(Detected change data)
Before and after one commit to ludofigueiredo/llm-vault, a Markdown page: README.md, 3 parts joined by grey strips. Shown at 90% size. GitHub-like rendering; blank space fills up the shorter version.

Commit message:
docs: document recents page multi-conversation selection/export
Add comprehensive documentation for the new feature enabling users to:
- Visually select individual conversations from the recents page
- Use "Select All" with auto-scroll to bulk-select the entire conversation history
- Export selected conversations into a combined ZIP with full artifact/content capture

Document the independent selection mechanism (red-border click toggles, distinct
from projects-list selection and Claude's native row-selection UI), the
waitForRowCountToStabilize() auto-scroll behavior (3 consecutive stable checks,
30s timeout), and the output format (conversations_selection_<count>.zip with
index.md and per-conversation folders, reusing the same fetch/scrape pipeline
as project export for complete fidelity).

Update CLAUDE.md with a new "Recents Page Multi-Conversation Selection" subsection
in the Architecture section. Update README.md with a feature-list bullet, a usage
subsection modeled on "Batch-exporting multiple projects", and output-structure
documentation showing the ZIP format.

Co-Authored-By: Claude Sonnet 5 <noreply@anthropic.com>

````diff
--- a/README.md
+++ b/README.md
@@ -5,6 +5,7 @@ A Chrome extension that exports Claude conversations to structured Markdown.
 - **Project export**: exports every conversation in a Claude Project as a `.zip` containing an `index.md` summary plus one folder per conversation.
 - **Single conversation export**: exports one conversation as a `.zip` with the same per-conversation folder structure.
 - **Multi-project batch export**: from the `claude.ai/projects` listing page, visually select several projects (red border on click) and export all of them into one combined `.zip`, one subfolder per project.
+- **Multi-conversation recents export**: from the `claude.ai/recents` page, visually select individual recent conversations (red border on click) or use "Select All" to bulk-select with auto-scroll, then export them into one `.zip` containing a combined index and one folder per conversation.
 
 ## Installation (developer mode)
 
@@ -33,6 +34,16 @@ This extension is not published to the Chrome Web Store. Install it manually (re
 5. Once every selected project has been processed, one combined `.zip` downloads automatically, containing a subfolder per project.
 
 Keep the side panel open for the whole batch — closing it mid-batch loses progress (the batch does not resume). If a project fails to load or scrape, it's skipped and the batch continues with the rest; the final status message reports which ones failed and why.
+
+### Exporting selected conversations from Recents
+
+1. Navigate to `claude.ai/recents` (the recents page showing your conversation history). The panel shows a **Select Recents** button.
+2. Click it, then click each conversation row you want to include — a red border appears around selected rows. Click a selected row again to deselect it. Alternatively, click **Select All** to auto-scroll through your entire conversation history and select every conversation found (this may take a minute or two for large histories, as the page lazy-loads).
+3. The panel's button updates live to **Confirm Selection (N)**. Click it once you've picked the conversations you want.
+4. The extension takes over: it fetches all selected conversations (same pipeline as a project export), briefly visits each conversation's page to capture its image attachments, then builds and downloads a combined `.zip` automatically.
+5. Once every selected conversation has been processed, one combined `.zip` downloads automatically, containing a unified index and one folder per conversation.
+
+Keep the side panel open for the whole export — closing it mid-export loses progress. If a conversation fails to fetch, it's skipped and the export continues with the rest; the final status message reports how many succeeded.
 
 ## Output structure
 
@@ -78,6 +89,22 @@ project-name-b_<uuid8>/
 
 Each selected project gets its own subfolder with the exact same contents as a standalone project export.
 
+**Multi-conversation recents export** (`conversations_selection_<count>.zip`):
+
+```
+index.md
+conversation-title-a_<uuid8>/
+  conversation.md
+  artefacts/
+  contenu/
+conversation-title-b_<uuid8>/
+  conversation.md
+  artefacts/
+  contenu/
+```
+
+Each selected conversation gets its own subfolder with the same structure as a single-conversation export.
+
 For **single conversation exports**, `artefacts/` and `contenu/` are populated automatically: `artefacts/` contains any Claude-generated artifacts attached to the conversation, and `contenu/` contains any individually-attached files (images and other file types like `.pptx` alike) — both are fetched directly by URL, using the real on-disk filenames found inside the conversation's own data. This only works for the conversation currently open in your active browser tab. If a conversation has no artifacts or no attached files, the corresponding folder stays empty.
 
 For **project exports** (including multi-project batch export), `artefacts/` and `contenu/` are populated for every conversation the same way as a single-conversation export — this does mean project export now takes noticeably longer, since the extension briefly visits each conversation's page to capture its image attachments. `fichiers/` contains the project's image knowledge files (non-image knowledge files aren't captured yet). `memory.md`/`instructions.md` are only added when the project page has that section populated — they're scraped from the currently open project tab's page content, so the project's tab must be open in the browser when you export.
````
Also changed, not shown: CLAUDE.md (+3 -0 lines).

_Prompt_
Scan the data above, find each line with "processed", and copy it.

_Response_
 5. Once every selected project has been processed, one combined `.zip` downloads automatically, containing a subfolder per project.
+5. Once every selected conversation has been processed, one combined `.zip` downloads automatically, containing a unified index and one folder per conversation.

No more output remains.